== INPUT DATA

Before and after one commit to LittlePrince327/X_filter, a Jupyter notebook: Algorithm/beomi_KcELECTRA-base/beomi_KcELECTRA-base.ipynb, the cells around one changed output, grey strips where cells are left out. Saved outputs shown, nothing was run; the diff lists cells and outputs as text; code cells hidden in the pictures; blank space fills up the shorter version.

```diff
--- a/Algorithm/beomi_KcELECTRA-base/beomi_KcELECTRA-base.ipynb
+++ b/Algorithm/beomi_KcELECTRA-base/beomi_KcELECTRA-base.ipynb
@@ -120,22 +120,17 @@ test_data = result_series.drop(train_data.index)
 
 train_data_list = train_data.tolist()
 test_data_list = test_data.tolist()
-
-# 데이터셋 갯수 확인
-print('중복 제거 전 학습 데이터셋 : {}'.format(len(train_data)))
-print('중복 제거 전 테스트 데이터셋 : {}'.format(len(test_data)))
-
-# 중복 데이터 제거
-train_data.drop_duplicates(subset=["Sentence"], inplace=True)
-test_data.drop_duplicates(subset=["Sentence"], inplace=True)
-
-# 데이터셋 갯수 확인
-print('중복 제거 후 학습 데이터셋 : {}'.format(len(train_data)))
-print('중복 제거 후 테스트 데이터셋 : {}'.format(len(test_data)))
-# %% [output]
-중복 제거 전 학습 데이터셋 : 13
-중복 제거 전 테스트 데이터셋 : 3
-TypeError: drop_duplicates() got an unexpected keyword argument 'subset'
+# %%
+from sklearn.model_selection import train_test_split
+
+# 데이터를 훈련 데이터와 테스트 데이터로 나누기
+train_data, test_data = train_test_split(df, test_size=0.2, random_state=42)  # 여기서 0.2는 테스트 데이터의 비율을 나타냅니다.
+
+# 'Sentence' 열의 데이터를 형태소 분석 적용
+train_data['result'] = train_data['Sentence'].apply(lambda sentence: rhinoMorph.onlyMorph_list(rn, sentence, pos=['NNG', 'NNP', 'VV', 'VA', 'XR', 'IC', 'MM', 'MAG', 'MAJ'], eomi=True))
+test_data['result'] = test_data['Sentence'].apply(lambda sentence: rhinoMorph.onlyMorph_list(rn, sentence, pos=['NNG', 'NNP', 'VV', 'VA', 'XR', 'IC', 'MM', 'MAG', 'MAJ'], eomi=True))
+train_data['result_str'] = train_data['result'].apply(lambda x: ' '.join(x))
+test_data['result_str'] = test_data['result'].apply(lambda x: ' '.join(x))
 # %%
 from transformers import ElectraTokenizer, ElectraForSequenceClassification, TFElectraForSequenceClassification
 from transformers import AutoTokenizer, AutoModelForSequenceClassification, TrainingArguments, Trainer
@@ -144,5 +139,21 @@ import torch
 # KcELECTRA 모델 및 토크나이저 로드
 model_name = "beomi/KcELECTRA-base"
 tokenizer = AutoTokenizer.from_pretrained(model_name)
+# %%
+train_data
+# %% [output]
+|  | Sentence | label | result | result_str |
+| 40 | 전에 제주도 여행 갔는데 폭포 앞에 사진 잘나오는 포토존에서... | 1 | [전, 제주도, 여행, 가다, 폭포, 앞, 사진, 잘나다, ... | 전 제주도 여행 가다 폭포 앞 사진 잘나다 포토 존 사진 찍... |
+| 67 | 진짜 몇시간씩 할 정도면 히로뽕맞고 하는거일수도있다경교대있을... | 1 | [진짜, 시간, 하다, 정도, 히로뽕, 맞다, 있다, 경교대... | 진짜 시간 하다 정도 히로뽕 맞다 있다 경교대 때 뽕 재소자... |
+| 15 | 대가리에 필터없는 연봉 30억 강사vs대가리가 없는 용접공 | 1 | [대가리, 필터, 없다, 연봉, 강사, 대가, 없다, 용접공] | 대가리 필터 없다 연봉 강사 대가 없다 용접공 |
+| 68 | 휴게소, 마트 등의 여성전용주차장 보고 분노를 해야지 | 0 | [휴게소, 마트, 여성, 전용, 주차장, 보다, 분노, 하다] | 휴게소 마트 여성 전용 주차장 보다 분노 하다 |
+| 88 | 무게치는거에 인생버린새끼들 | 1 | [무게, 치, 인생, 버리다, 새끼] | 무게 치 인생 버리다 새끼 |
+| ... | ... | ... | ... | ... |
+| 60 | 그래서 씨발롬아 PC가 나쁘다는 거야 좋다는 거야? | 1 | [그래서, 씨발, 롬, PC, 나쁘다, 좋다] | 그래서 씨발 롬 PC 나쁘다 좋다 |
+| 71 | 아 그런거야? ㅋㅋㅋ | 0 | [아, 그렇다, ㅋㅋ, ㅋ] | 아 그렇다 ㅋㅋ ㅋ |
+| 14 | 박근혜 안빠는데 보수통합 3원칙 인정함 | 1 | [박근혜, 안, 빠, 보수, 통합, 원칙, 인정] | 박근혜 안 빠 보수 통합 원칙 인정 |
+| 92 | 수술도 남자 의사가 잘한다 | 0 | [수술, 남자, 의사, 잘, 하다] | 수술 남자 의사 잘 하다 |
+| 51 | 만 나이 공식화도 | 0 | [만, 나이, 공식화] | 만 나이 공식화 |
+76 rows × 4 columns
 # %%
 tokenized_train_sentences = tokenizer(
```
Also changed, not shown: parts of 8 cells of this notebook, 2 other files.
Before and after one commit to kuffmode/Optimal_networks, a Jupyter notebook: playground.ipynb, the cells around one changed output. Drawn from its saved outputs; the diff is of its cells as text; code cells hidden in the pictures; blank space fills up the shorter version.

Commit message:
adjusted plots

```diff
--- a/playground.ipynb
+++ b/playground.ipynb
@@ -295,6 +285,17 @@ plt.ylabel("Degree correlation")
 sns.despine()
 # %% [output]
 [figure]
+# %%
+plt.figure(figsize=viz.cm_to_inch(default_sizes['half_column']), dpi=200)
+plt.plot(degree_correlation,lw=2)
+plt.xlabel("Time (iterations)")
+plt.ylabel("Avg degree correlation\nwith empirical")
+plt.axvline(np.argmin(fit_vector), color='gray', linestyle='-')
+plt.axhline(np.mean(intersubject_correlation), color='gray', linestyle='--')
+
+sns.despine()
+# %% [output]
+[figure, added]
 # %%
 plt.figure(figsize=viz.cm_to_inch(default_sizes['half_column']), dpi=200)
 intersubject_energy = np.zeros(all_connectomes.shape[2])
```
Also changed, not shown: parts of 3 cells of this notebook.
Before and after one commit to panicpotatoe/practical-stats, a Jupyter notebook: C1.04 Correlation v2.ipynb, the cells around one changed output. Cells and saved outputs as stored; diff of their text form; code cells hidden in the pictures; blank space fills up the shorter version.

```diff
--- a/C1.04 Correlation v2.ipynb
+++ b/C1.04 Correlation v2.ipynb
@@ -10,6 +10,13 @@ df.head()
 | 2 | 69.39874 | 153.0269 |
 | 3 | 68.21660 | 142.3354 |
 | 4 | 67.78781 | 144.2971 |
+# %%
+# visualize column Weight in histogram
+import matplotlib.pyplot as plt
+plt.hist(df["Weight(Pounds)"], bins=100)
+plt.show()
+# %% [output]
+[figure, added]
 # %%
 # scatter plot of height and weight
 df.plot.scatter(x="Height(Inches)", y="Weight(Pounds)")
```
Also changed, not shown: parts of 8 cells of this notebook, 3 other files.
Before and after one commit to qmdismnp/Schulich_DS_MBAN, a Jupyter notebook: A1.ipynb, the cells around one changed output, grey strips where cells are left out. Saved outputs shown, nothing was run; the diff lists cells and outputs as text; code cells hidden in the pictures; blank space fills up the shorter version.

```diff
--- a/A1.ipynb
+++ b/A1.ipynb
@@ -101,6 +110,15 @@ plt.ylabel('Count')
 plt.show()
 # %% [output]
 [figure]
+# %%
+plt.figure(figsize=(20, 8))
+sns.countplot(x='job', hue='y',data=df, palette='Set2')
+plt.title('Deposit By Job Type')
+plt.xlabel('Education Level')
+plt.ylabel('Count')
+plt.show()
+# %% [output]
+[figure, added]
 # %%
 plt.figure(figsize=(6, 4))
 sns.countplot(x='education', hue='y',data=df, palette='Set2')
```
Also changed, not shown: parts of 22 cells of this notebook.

====

→ **TASK DETAILS**
Copy all lines of the records that have the string "other" in them.

→ **SOLUTION TO THE EXERCISE**
Also changed, not shown: parts of 8 cells of this notebook, 2 other files.
Also changed, not shown: parts of 8 cells of this notebook, 3 other files.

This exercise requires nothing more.